The SS Portland was a solid and luxurious ship, and its loss in 1898 in a violent storm with some 200 people aboard was later remembered as “New England’s Titanic.” The Portland was one of New England's largest and most luxurious paddle steamers, and after nine years' solid performance, she had earned a reputation as a safe and dependable vessel.
In November 1898, a perfect storm formed off the New England coast. Conditions would produce a blizzard with 100 miles per hour winds and 60-foot waves that pummeled the coast.
At the time there was no radio communication between ships and shore, no sonar to navigate by, and no vastly sophisticated weather forecasting capacity. The luxurious SS Portland, a sidewheel steamer furnished with chandeliers, red velvet carpets, and fine china, was carrying more than 200 passengers from Boston to Portland, Maine, over Thanksgiving weekend when it ran headlong into a monstrous, violent gale off Cade Cod.
It was never seen again.
All passengers and crew were lost at sea. More than half the crew on board were African Americans from Portland. Their deaths decimated the Maine African-American community.
Before the storm abated it became one of the worst ever recorded in New England waters. The storm, now known as “The Portland Gale”, killed 400 people along the coast and sent more than 200 ships to the bottom, including the doomed Portland. To this day it is not known exactly how many passengers were aboard or even who many of them were. The only passenger list was aboard the vessel. As a result of this tragedy, ships would thereafter leave a passenger manifest ashore.
The disaster has been blamed on the hubris of the captain of the Portland, Hollis Blanchard, who decided to leave the safety of Boston Harbor despite knowing that a severe storm was hurtling up the coast. Blanchard, a long-time mariner, had been passed over for a promotion for a younger captain. He decided he wanted to show the steamship company that they had made a mistake by getting the Portland safely into port ahead of the imminent storm.
Author J. North Conway has created here a personal, visceral account of the sinking and the times and the people involved, with stories to bring readers onto the Portland that day:

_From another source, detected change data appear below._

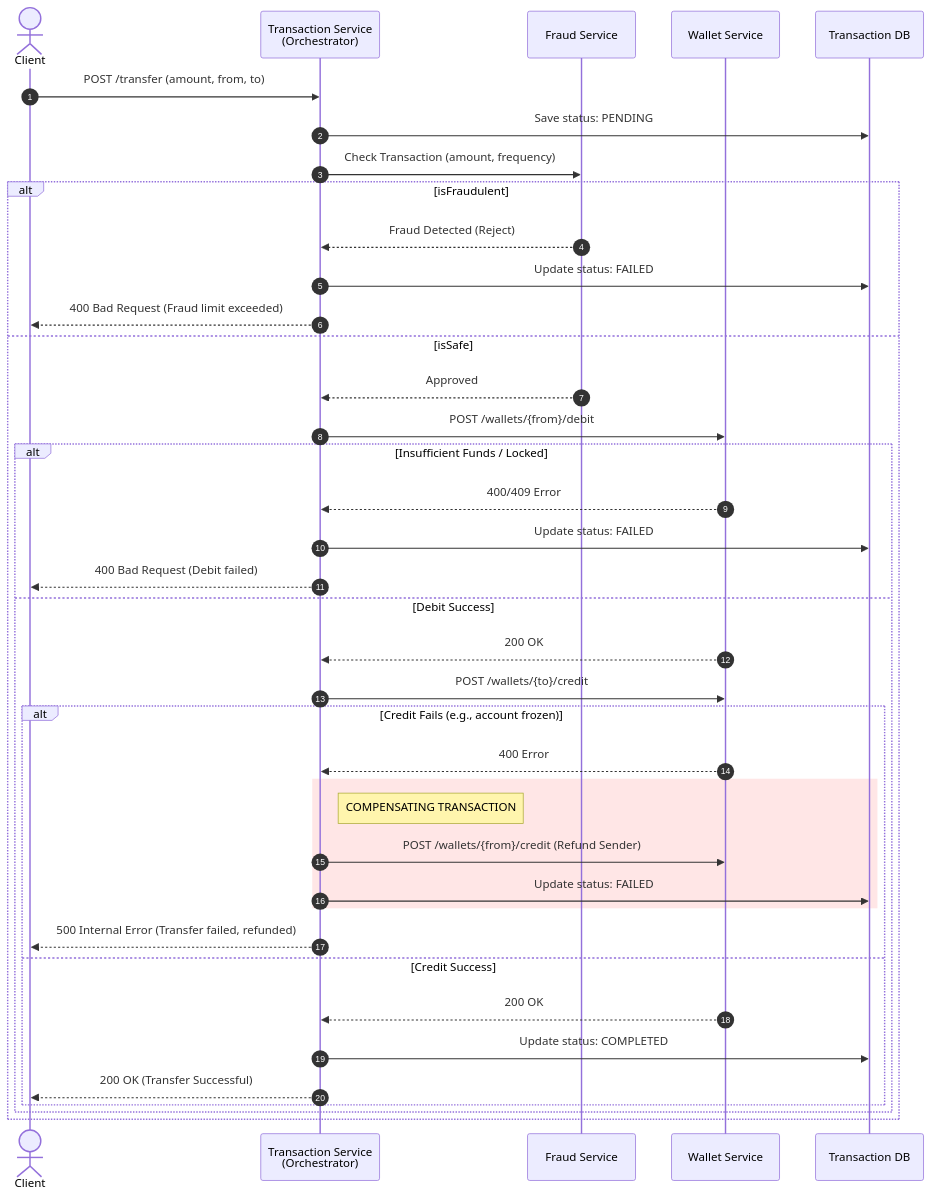
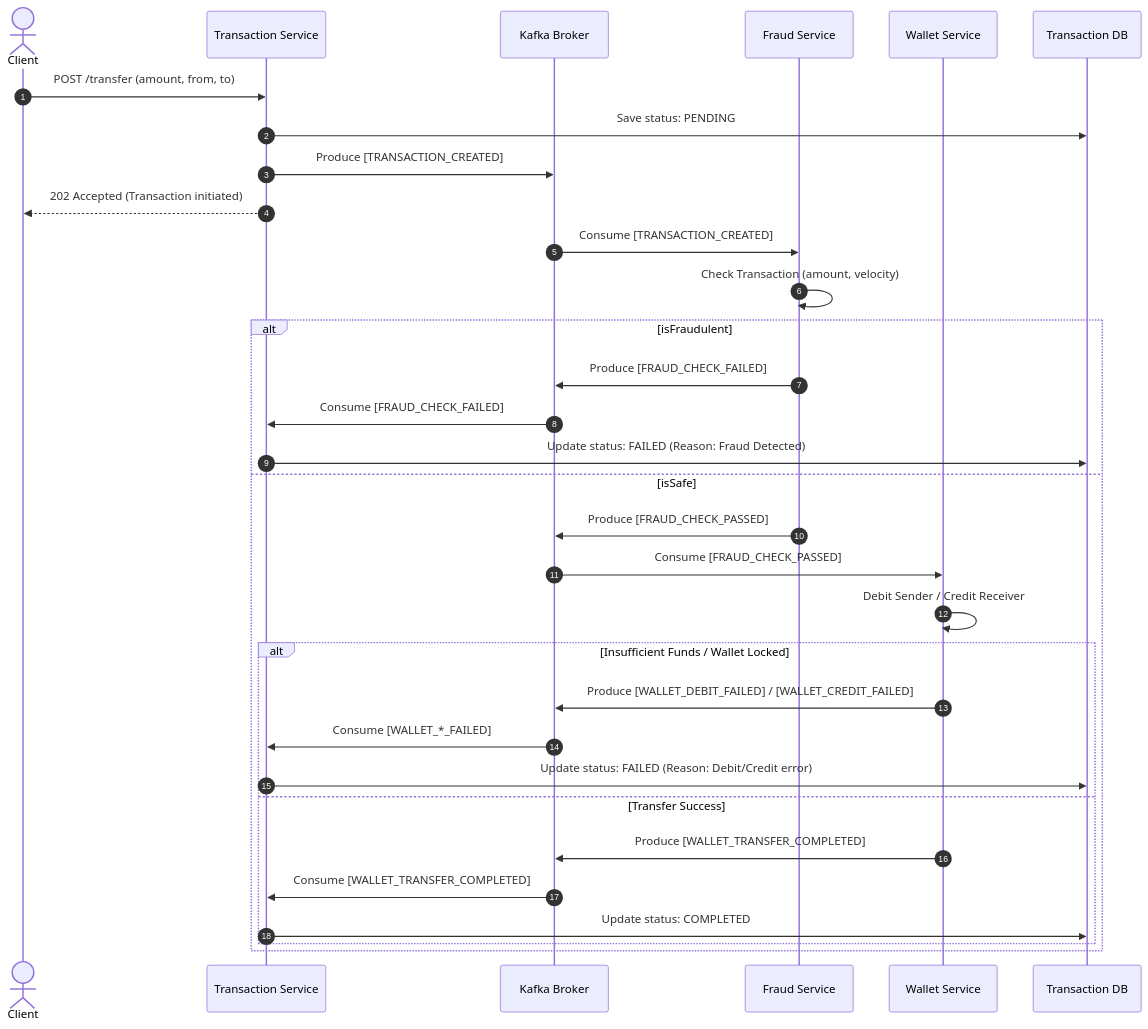
Before and after one commit to mohamedRamadan2010/Digital-Wallet: the diagram in docs/Saga Pattern (Distributed Transaction Flow).md, drawn with Mermaid.

Commit message:
docs: Update Saga Pattern diagram to reflect Kafka Event Choreography

````diff
--- a/docs/Saga Pattern (Distributed Transaction Flow).md
+++ b/docs/Saga Pattern (Distributed Transaction Flow).md
@@ -1,51 +1,39 @@
 ```mermaid
 sequenceDiagram
     autonumber
     actor Client
-    participant TS as Transaction Service<br/>(Orchestrator)
+    participant TS as Transaction Service
+    participant K as Kafka Broker
     participant FS as Fraud Service
     participant WS as Wallet Service
     participant DB as Transaction DB
 
     Client->>TS: POST /transfer (amount, from, to)
     TS->>DB: Save status: PENDING
+    TS->>K: Produce [TRANSACTION_CREATED]
+    TS-->>Client: 202 Accepted (Transaction initiated)
     
     %% Step 1: Fraud Check
-    TS->>FS: Check Transaction (amount, frequency)
+    K->>FS: Consume [TRANSACTION_CREATED]
+    FS->>FS: Check Transaction (amount, velocity)
     alt isFraudulent
-        FS-->>TS: Fraud Detected (Reject)
-        TS->>DB: Update status: FAILED
-        TS-->>Client: 400 Bad Request (Fraud limit exceeded)
+        FS->>K: Produce [FRAUD_CHECK_FAILED]
+        K->>TS: Consume [FRAUD_CHECK_FAILED]
+        TS->>DB: Update status: FAILED (Reason: Fraud Detected)
     else isSafe
-        FS-->>TS: Approved
+        FS->>K: Produce [FRAUD_CHECK_PASSED]
         
-        %% Step 2: Debit Sender
-        TS->>WS: POST /wallets/{from}/debit
-        alt Insufficient Funds / Locked
-            WS-->>TS: 400/409 Error
-            TS->>DB: Update status: FAILED
-            TS-->>Client: 400 Bad Request (Debit failed)
-        else Debit Success
-            WS-->>TS: 200 OK
-            
-            %% Step 3: Credit Receiver
-            TS->>WS: POST /wallets/{to}/credit
-            alt Credit Fails (e.g., account frozen)
-                WS-->>TS: 400 Error
-                
-                %% Step 4: COMPENSATION
-                rect rgb(255, 230, 230)
-                    Note right of TS: COMPENSATING TRANSACTION
-                    TS->>WS: POST /wallets/{from}/credit (Refund Sender)
-                    TS->>DB: Update status: FAILED
-                end
-                
-                TS-->>Client: 500 Internal Error (Transfer failed, refunded)
-            else Credit Success
-                WS-->>TS: 200 OK
-                TS->>DB: Update status: COMPLETED
-                TS-->>Client: 200 OK (Transfer Successful)
-            end
+        %% Step 2 & 3: Wallet Transfer
+        K->>WS: Consume [FRAUD_CHECK_PASSED]
+        WS->>WS: Debit Sender / Credit Receiver
+        alt Insufficient Funds / Wallet Locked
+            WS->>K: Produce [WALLET_DEBIT_FAILED] / [WALLET_CREDIT_FAILED]
+            K->>TS: Consume [WALLET_*_FAILED]
+            TS->>DB: Update status: FAILED (Reason: Debit/Credit error)
+        else Transfer Success
+            WS->>K: Produce [WALLET_TRANSFER_COMPLETED]
+            K->>TS: Consume [WALLET_TRANSFER_COMPLETED]
+            TS->>DB: Update status: COMPLETED
         end
     end
 ```
````
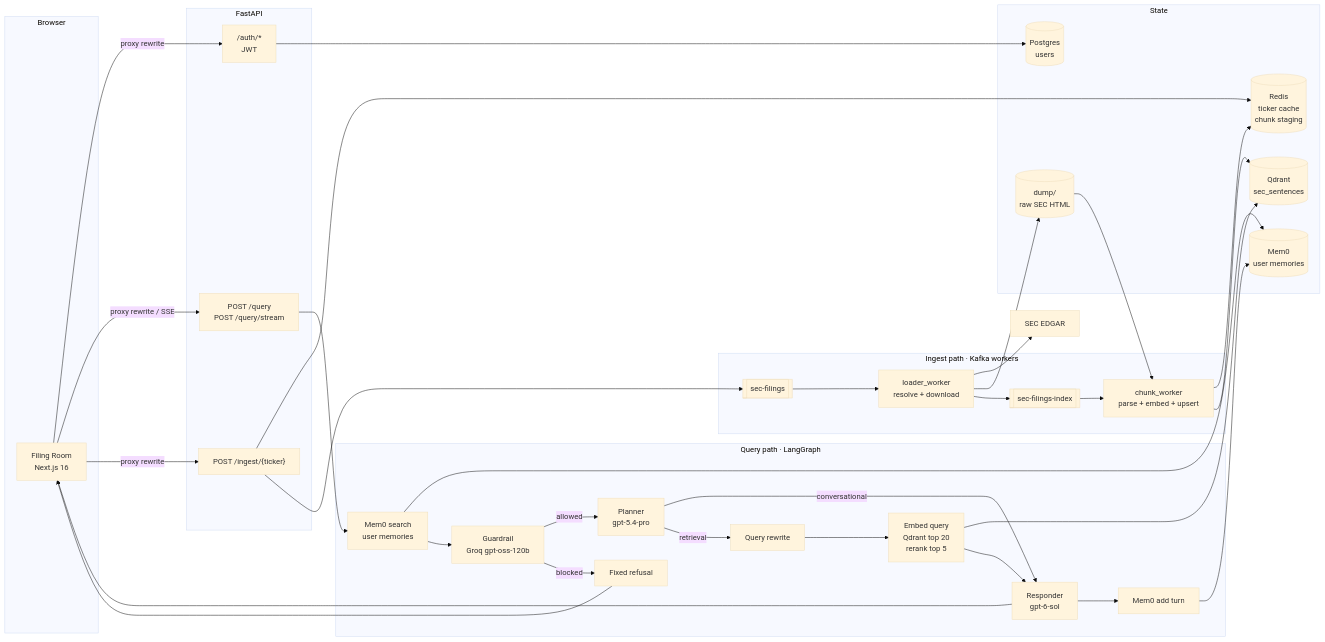
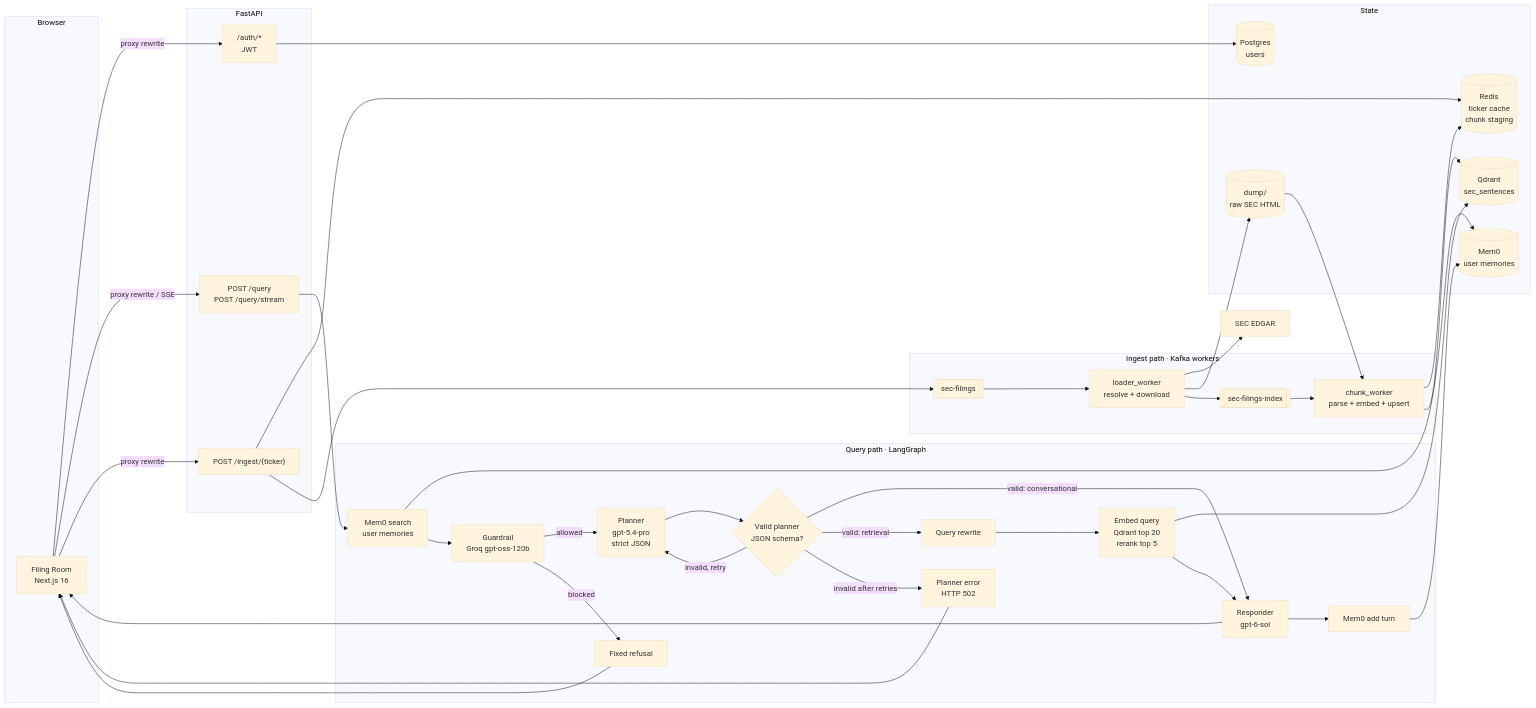
One commit to Ravi-opps/SEC-filings-RAG-Assistant changed the diagram in README.md. Above: the diagram before and after it, drawn with Mermaid (base theme). The commit also changed other lines of this file and 3 other files, not shown here.

Commit message:
Harden planner JSON validation and retries

````diff
--- a/README.md
+++ b/README.md
@@ -29,69 +29,75 @@
 ```mermaid
 flowchart LR
   subgraph Browser["Browser"]
     UI["Filing Room<br/>Next.js 16"]
   end
 
   subgraph API["FastAPI"]
     AUTH["/auth/*<br/>JWT"]
     QUERY["POST /query<br/>POST /query/stream"]
     INGEST["POST /ingest/{ticker}"]
   end
 
   subgraph QueryPath["Query path · LangGraph"]
     MEMREAD["Mem0 search<br/>user memories"]
     GUARD["Guardrail<br/>Groq gpt-oss-120b"]
-    PLAN["Planner<br/>gpt-5.4-pro"]
+    PLAN["Planner<br/>gpt-5.4-pro<br/>strict JSON"]
+    VALIDATE{"Valid planner<br/>JSON schema?"}
+    PLANERR["Planner error<br/>HTTP 502"]
     REWRITE["Query rewrite"]
     RETRIEVE["Embed query<br/>Qdrant top 20<br/>rerank top 5"]
     ANSWER["Responder<br/>gpt-6-sol"]
     BLOCK["Fixed refusal"]
     MEMWRITE["Mem0 add turn"]
   end
 
   subgraph IngestPath["Ingest path · Kafka workers"]
     TOPIC1[["sec-filings"]]
     LOADER["loader_worker<br/>resolve + download"]
     TOPIC2[["sec-filings-index"]]
     CHUNKER["chunk_worker<br/>parse + embed + upsert"]
   end
 
   subgraph State["State"]
     PG[("Postgres<br/>users")]
     MEM0[("Mem0<br/>user memories")]
     REDIS[("Redis<br/>ticker cache<br/>chunk staging")]
     QDRANT[("Qdrant<br/>sec_sentences")]
     DUMP[("dump/<br/>raw SEC HTML")]
   end
 
   SEC["SEC EDGAR"]
 
   UI -->|proxy rewrite| AUTH
   UI -->|proxy rewrite / SSE| QUERY
   UI -->|proxy rewrite| INGEST
   AUTH --> PG
   QUERY --> MEMREAD
   MEMREAD --> MEM0
   MEMREAD --> GUARD
   GUARD -->|allowed| PLAN
   GUARD -->|blocked| BLOCK
   BLOCK --> UI
-  PLAN -->|conversational| ANSWER
-  PLAN -->|retrieval| REWRITE
+  PLAN --> VALIDATE
+  VALIDATE -->|invalid, retry| PLAN
+  VALIDATE -->|valid: conversational| ANSWER
+  VALIDATE -->|valid: retrieval| REWRITE
+  VALIDATE -->|invalid after retries| PLANERR
+  PLANERR --> UI
   REWRITE --> RETRIEVE
   RETRIEVE --> QDRANT
   RETRIEVE --> ANSWER
   ANSWER --> MEMWRITE
   MEMWRITE --> MEM0
   ANSWER --> UI
   INGEST --> REDIS
   INGEST --> TOPIC1
   TOPIC1 --> LOADER
   LOADER --> SEC
   LOADER --> DUMP
   LOADER --> TOPIC2
   TOPIC2 --> CHUNKER
   DUMP --> CHUNKER
   CHUNKER --> REDIS
   CHUNKER --> QDRANT
 ```
````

Here is Eben Heuston, the chief steward onboard the ill-fated ship. More than half of the crew of the ship were African Americans. Hueston was an African American who lived in the Portland community of Munjoy Hill and was a member of the Abyssinian Church. After the sinking of the Portland the African American community disappeared and the church closed. And Emily Cobb a 19-year-old singer from Portland’s First Parish Church who was scheduled to give her first recital at the church on that Sunday. And Hope Thomas who came to Boston to shop for Christmas and because she decided to exchange some shoes she purchased missed taking the ill-fated Portland.
Because of the lack of communications from Maine to Cape Cod, it was days before anyone was able to get word about the fate of the ship or survivors. Author J. North Conway has painstakingly recreated the events, using first-hand sources and testimonies to weave a dramatic, can’t-pause narrative in the tradition of Erik Larson’s Isaac’s Storm and Walter Lord’s enduring classic, A Night to Remember. He brings the tragedy to life with contemporaneous accounts the Coast Guard, from Boston newspapers such as the Globe, Herald, and Journal, and from The New York Times and the Brooklyn Daily Eagle.